Where did that little piece of paper go? You know the one. It lists three things for the big meeting. And where are the brochure changes? You can see the electric blue sticky note in your mind, but you just can’t find it. Is there a black hole for socks and notes? Where’s the scribble outlining the new process, the inspiring quote, the to-do list for tomorrow? Panic. How are you going to do the to-dos IF YOU CAN’T FIND THEM?
When it comes to random writings, the game changer is called OneNote from Microsoft. Available for Android, Windows and Apple iOS devices, the cloud-based app offers up digital “notebooks” or tabs defined by how you think and what’s important to you. Examples of tabs might be weekly to-dos, meeting notes, the big project, personal stuff, goals, book project, journal, trips, favorite quotes, kids, or shopping list.
Write your note down once (the Microsoft stylus could become your new favorite “pen”) and OneNote updates all your devices instantly. Your notes are searchable, too, which makes the little-pieces-of-paper problem disappear. And, unlike paper, sharing your ideas online is easy. Just email pages to clients and colleagues. Microsoft’s OneNote is wholly collaborative. For those writing procedures, company policy, books or any long document, OneNote “automatically highlights changes and lists authors of new material” (eHow).
Now, while you’re tossing out your secret stash of scratch paper (you’re so green, saving all those photocopies gone bad!), prepare for one more shocking bit of news: you may already have OneNote and not even know it …
A full 35 percent of 3Points’ clients use Microsoft Office 365, yet only 2 to 5 percent embrace OneNote, which comes standard with the software. Why? Like anyone else, small business owners are busy. However, the productivity gain that comes from organizing your notes in one central spot might surprise you.

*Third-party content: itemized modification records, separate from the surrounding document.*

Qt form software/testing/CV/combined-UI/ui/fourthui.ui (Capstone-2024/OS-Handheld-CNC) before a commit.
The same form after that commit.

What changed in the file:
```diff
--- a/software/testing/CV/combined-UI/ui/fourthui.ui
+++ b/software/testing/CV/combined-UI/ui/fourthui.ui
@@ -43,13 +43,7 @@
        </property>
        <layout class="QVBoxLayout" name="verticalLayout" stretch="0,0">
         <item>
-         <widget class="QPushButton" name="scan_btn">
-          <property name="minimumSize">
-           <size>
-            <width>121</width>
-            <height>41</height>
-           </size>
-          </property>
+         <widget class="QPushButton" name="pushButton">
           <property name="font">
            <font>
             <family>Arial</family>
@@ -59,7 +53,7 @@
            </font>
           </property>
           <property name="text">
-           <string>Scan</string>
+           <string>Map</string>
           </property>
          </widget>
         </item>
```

So, do you or don’t you have OneNote? If you have Microsoft Office 365 with an E3 plan from 3Points, you have the OneNote desktop version. If you are on an E1 plan, you can use OneNote’s web application. (Anybody can get the mobile app for free on the app store. Nice!).
Here are two quick and easy ways to see if you have OneNote. For Windows 7 users, click the start button and type “OneNote.” Look for the purple icon. For Windows 8 users, right-click the Windows icon on the bottom left of your screen and select search “OneNote” at the bar on the right. It should be listed.
OneNote integrates beautifully with other Microsoft Office products, too (eHow). But, it’s not just about shedding pieces of paper. It’s about using technology to do things you couldn’t do before. In regards to OneNote, this means storing different types of information like text, pictures, audio, and video—all in one notebook. If you’re a cross-fit fan, the analogy is perfect to help understand OneNote; just as you would work different muscles, you can use different tools to create PDF, PowerPoint and Word files with notebook contents (TechSoup).
Taking OneNote a step further, let’s say a business owner is traveling internationally without Wi-Fi access. Not a problem. Changes to OneNote are saved and everything synchronizes upon landing.
How are 3Points Clients Using OneNote?
1. A manufacturer of doors and windows traded Evernote for OneNote and loves it! It came free with their Microsoft Office 365 subscription along with OneDrive for Business, a cloud-based storage app with 1TB of space. On the job site, field personnel use iPads to take before and after pictures and notes about that job. All information is stored in a OneNote notebook. Back at the office, the person opens up the desktop computer and all the documentation is there. No need to bring a digital camera or handwrite notes on a notepad.
2. A plumbing company that uses Microsoft Office 365 equips their plumbers with OneNote for taking before and after shots of projects with easy access to them on any computer. They simply log in to the 365 portal and click on files in OneDrive and click on the OneNote database file in the web browser.
3. At 3Points, we take pictures of some pretty ugly networks. OneNote allows us to keep a scrapbook of sorts with pictures, audio and video of projects that tell a story with a happy ending: pictures showing nice, neat cabling! We type notes on our phone during walk-throughs and create lists of PowerShell commands and share this information with others on the team. When we open up our iPads and desktops, everything is there because OneNote synchronizes across all devices: mobile phone, iPad, laptop and desktop.
Technology should simplify our lives. If you put your paper notebooks side by side with OneNote, you’ll see a difference in versatility, share-ability, search-ability, and … possibility.
Andrew Mikael/eHow. What are the Benefits of Using OneNote? Retrieved from http://www.ehow.com/info_8514739_benefits-using-onenote.html
Debbi Landshoff/TechSoup (June 28, 2012). Is Microsoft OneNote the One for You? Retrieved from http://www.techsoup.org/support/articles-and-how-tos/is-microsoft-onenote-the-one-for-you